▸ **Work instructions**:
Copy out the entries below exactly as they stand, but only from the line containing "font-size: var(--size-40);" through the line containing "#9ccdf3 0%, #94aafd".

** Opening Task input block **

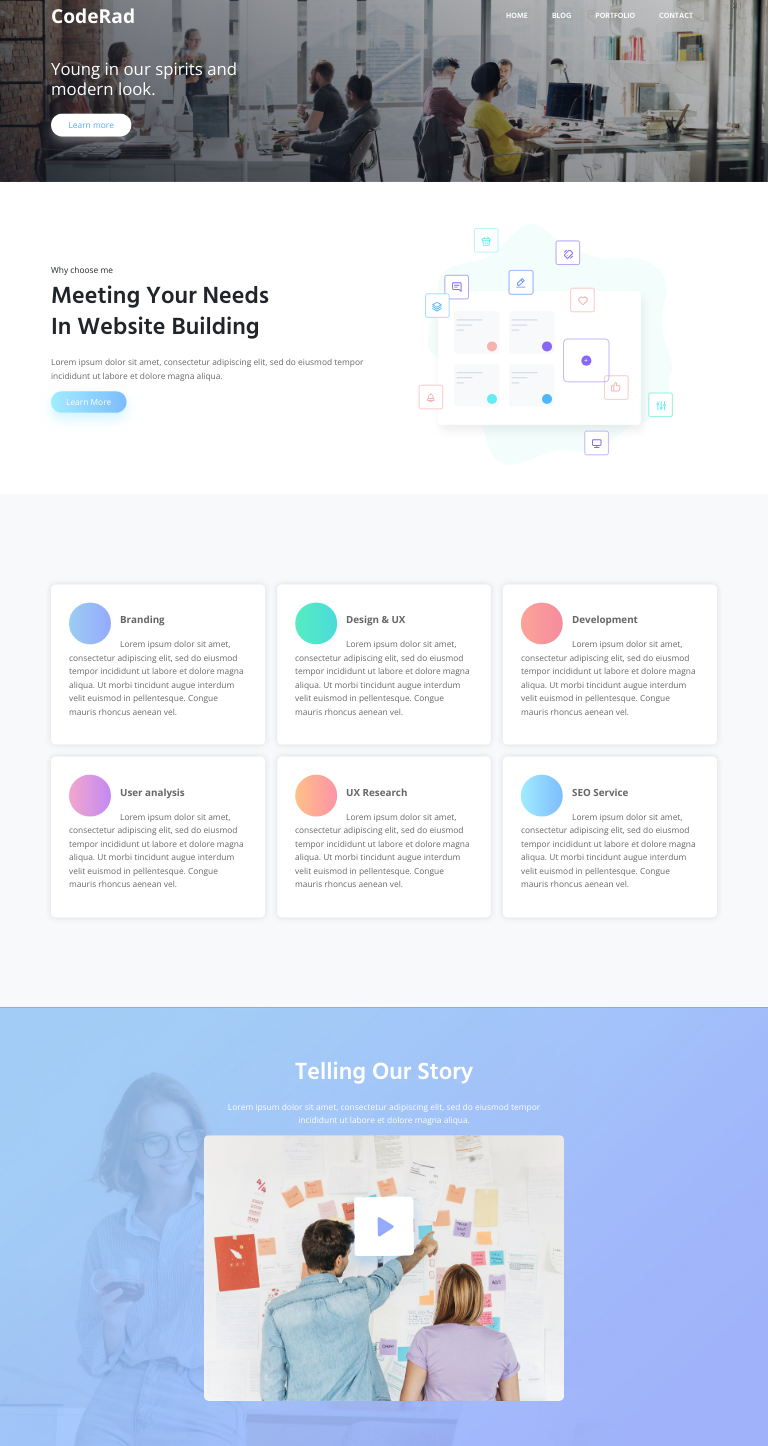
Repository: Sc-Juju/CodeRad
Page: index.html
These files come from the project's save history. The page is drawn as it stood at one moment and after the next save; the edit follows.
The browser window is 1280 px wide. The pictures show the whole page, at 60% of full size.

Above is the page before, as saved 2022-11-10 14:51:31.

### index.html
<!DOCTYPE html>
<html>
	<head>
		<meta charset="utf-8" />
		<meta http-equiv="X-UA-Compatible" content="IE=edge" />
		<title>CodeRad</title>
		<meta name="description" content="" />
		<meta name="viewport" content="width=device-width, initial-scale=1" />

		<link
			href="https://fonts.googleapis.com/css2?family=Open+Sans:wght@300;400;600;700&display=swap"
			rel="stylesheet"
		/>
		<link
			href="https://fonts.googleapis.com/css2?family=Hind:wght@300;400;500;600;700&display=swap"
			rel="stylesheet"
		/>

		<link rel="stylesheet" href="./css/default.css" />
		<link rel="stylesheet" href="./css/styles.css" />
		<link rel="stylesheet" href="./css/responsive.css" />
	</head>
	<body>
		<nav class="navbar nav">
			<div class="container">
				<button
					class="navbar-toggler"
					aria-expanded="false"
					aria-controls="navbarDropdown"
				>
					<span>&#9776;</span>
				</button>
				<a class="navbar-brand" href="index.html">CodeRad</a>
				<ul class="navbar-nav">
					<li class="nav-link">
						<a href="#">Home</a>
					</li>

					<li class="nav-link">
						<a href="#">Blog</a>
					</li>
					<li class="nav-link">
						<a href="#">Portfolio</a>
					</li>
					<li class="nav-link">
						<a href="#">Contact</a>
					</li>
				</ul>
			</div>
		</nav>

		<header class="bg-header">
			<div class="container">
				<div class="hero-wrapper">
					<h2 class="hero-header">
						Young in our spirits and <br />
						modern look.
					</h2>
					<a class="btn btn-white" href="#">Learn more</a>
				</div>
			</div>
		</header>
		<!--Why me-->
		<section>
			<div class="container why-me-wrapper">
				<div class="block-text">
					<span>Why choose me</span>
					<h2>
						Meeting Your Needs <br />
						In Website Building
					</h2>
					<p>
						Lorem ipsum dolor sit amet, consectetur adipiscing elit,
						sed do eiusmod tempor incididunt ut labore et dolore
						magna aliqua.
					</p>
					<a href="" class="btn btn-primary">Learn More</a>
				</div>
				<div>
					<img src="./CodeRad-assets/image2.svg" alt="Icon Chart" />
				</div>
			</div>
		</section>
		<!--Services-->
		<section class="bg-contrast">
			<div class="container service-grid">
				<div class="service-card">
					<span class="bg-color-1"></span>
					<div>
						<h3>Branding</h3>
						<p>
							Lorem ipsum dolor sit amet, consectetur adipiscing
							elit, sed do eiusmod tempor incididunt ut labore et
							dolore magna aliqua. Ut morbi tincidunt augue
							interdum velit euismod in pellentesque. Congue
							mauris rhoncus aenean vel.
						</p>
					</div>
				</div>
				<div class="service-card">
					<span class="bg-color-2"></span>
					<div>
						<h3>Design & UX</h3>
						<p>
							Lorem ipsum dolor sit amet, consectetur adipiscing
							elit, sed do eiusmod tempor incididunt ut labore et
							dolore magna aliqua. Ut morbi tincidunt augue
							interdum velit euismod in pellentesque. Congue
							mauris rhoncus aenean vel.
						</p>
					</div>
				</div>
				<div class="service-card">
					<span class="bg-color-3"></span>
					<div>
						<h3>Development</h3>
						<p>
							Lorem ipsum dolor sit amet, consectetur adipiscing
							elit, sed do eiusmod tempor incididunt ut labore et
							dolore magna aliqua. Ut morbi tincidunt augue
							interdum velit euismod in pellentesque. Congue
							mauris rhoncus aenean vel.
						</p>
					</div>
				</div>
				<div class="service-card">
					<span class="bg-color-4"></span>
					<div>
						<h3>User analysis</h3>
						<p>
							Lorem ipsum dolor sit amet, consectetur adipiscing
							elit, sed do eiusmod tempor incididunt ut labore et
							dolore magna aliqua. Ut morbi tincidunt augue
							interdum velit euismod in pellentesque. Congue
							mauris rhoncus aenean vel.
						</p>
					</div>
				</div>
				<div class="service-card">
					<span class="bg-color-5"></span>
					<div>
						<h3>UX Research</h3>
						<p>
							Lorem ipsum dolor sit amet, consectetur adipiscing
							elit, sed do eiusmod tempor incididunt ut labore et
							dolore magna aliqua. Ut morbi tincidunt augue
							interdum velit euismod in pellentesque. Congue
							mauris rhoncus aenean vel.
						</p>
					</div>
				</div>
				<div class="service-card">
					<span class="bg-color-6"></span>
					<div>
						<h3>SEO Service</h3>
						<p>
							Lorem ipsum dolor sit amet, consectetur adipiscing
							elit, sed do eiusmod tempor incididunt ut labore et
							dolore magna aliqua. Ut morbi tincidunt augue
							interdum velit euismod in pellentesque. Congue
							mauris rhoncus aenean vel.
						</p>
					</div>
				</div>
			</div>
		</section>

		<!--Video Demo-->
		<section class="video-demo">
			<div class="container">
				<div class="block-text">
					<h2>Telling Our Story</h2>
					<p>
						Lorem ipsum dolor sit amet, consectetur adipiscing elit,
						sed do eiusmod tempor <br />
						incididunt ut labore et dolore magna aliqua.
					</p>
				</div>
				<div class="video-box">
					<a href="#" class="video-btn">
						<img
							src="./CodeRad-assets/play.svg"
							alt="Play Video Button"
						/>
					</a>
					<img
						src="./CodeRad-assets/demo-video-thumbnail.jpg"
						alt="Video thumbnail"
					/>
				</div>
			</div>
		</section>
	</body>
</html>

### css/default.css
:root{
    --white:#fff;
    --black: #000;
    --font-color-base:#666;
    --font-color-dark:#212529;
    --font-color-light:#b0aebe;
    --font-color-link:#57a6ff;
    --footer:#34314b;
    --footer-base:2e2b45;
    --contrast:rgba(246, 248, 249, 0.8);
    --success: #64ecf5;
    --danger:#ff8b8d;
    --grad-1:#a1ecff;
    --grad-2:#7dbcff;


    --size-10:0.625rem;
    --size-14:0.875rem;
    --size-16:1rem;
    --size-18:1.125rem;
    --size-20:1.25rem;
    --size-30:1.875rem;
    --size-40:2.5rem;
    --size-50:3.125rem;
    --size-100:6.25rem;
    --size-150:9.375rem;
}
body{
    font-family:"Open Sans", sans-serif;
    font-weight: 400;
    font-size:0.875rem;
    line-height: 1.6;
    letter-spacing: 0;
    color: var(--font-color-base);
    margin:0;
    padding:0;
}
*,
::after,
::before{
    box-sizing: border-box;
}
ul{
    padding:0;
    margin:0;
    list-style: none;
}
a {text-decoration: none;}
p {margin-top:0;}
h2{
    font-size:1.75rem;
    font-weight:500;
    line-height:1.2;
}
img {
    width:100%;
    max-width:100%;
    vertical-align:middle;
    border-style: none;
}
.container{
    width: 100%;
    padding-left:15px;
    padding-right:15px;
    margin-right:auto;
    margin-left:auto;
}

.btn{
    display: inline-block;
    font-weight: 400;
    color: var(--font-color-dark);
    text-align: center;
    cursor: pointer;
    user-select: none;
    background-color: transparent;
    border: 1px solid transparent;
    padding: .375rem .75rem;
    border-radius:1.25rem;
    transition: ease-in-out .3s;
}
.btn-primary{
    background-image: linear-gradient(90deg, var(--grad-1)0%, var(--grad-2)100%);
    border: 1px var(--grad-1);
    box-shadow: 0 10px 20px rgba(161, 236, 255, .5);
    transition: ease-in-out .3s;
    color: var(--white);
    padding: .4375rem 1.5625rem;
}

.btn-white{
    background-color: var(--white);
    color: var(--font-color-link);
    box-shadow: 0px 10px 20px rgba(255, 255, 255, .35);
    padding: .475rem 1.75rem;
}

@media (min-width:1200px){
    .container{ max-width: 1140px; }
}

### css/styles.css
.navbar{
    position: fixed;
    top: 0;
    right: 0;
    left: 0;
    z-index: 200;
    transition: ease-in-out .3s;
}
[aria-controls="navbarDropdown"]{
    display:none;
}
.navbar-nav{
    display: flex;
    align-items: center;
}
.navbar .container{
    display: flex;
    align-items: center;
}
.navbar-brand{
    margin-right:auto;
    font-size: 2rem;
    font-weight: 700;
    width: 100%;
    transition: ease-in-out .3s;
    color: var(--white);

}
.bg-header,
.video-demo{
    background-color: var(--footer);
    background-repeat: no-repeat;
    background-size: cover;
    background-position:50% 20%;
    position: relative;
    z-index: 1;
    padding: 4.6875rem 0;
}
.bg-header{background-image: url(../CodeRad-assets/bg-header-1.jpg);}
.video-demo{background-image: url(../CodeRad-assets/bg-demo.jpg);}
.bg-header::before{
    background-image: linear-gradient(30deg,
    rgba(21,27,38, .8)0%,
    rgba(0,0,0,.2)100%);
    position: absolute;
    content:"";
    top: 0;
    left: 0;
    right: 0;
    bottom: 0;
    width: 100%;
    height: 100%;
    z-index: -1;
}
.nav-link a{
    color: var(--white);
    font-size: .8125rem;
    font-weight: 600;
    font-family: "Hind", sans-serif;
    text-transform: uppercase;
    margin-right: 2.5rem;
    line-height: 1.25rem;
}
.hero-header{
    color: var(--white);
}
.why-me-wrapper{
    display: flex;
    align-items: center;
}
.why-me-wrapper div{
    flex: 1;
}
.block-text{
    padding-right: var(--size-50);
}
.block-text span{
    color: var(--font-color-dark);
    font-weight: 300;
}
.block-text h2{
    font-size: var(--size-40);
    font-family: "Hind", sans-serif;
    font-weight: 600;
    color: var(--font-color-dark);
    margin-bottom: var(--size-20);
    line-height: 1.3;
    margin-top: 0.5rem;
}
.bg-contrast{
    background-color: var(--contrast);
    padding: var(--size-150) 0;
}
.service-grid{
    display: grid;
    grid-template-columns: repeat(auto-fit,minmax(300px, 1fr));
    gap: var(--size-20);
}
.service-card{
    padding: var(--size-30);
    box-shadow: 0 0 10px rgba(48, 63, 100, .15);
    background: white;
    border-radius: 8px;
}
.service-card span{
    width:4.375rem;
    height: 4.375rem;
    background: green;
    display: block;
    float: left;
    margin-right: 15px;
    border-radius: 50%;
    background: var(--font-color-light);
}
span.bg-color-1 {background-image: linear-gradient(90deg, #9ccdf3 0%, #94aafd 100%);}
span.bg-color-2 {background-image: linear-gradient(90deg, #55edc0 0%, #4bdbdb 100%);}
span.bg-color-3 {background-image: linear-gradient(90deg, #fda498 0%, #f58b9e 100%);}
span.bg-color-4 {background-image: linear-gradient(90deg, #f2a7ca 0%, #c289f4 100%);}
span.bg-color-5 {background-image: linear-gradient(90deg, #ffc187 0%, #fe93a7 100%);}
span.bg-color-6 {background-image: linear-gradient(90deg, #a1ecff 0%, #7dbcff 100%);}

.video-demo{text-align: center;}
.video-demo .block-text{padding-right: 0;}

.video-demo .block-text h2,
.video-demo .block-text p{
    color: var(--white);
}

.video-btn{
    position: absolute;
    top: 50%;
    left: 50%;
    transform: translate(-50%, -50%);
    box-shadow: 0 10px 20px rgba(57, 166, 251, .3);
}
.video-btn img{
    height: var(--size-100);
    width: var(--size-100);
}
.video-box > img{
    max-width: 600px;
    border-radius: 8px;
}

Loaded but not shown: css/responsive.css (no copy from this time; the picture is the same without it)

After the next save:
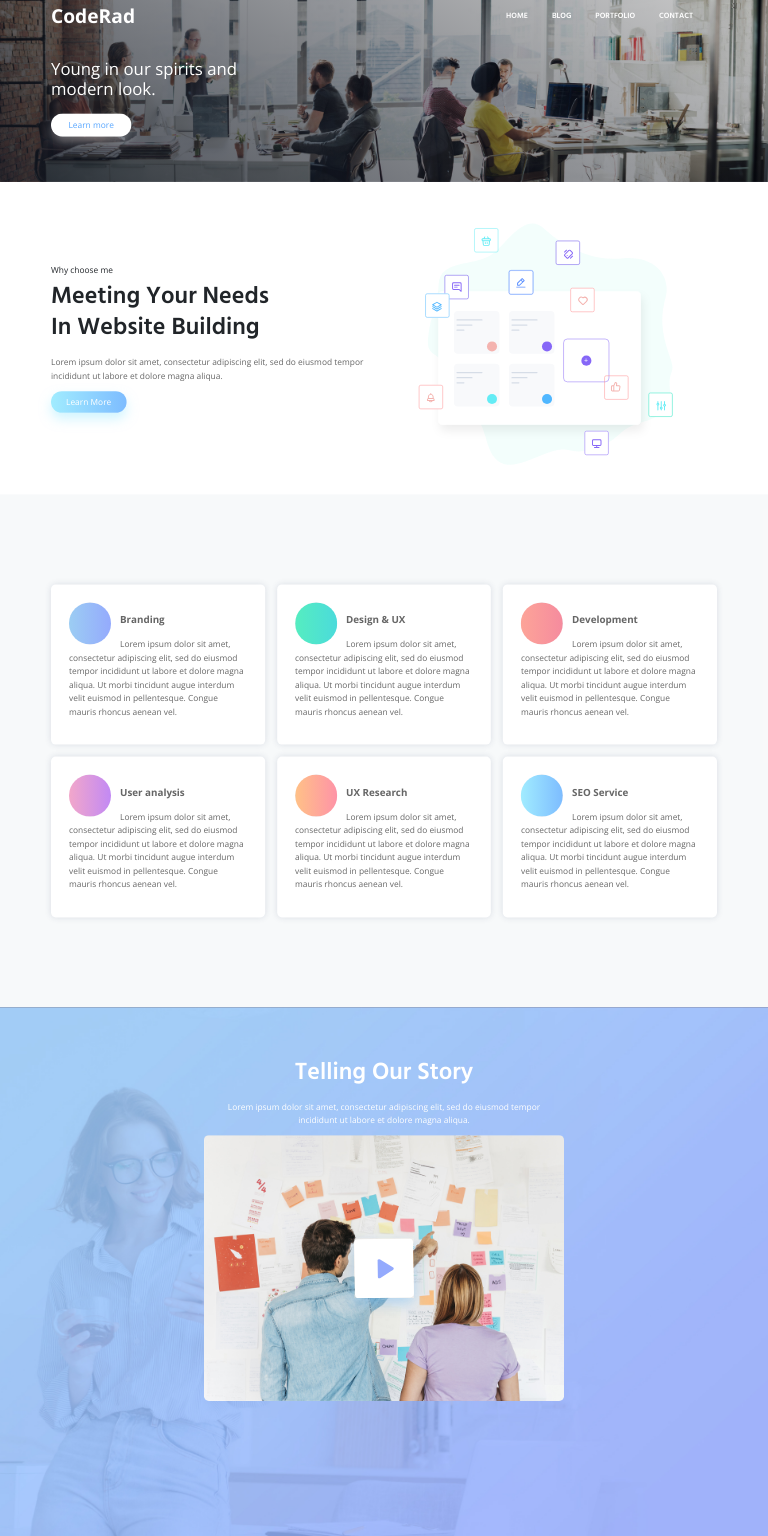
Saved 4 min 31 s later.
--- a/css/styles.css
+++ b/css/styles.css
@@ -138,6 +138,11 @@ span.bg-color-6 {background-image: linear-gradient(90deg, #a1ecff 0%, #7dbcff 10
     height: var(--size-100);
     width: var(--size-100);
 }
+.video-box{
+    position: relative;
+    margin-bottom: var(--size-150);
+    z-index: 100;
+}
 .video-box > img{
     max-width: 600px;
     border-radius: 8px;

** Closing Task input block **
** Opening Task input block **

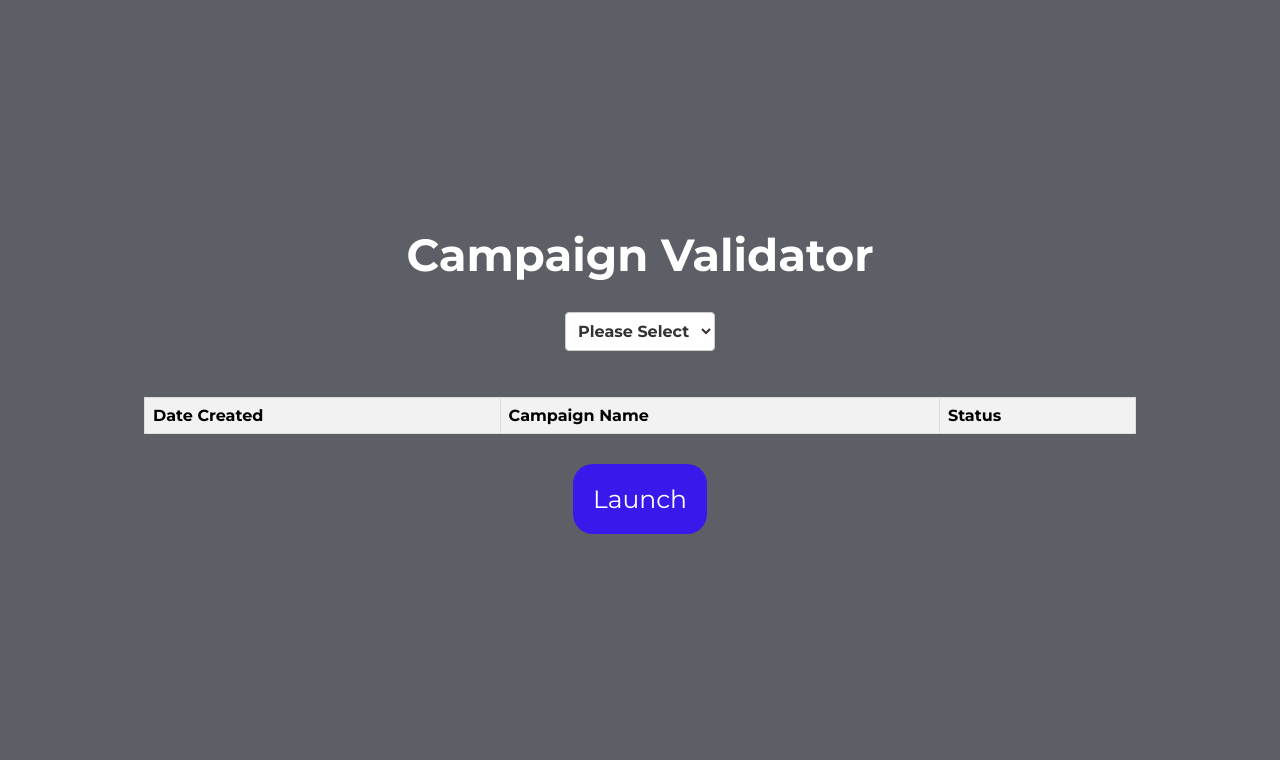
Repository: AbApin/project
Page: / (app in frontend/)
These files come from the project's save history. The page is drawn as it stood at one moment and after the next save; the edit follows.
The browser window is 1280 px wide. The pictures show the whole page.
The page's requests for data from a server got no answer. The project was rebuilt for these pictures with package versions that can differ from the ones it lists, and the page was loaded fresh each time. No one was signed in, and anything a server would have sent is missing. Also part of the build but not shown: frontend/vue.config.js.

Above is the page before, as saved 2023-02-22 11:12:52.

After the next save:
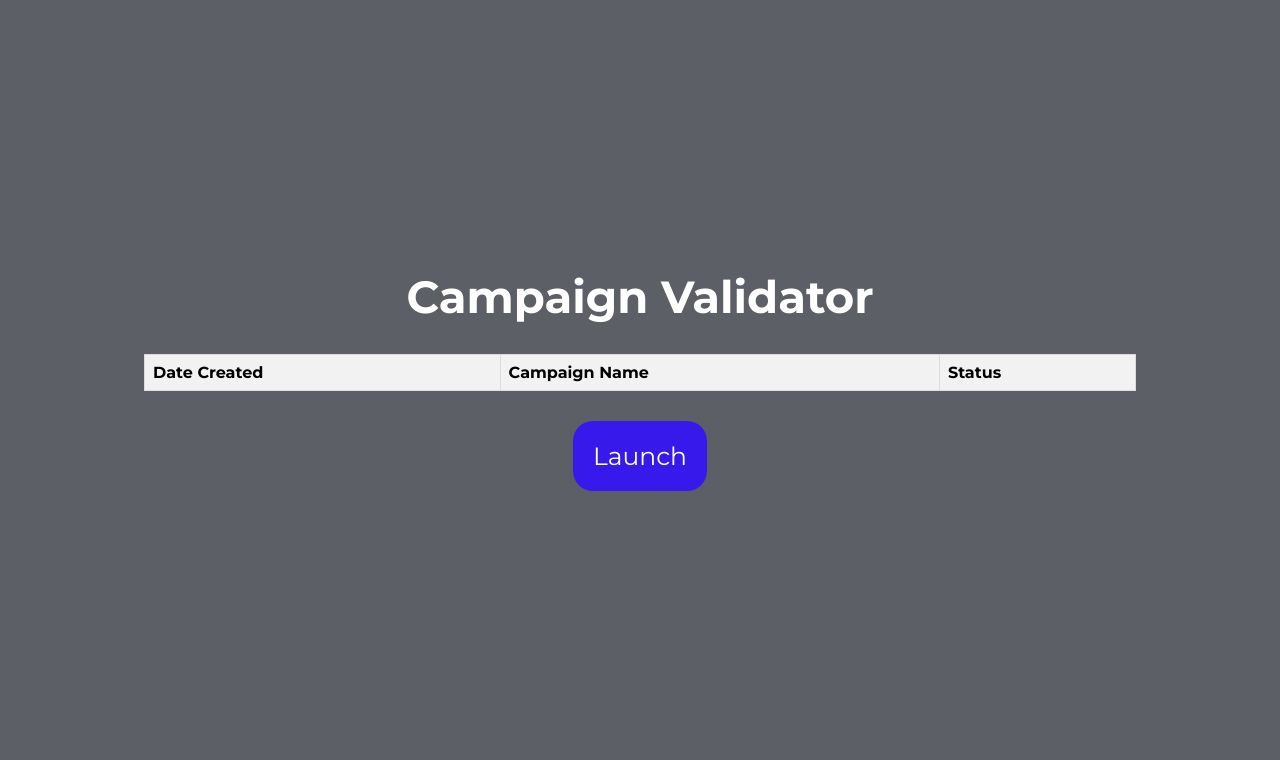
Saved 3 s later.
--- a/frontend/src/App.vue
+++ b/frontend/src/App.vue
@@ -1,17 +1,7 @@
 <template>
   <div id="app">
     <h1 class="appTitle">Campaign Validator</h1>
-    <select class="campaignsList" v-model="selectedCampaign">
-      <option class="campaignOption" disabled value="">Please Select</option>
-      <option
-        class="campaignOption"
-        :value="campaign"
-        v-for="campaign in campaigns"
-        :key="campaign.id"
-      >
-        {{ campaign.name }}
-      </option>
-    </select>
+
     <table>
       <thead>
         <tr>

** Closing Task input block **

▸ **Solution for this task**:
    font-size: var(--size-40);
    font-family: "Hind", sans-serif;
    font-weight: 600;
    color: var(--font-color-dark);
    margin-bottom: var(--size-20);
    line-height: 1.3;
    margin-top: 0.5rem;
}
.bg-contrast{
    background-color: var(--contrast);
    padding: var(--size-150) 0;
}
.service-grid{
    display: grid;
    grid-template-columns: repeat(auto-fit,minmax(300px, 1fr));
    gap: var(--size-20);
}
.service-card{
    padding: var(--size-30);
    box-shadow: 0 0 10px rgba(48, 63, 100, .15);
    background: white;
    border-radius: 8px;
}
.service-card span{
    width:4.375rem;
    height: 4.375rem;
    background: green;
    display: block;
    float: left;
    margin-right: 15px;
    border-radius: 50%;
    background: var(--font-color-light);
}
span.bg-color-1 {background-image: linear-gradient(90deg, #9ccdf3 0%, #94aafd 100%);}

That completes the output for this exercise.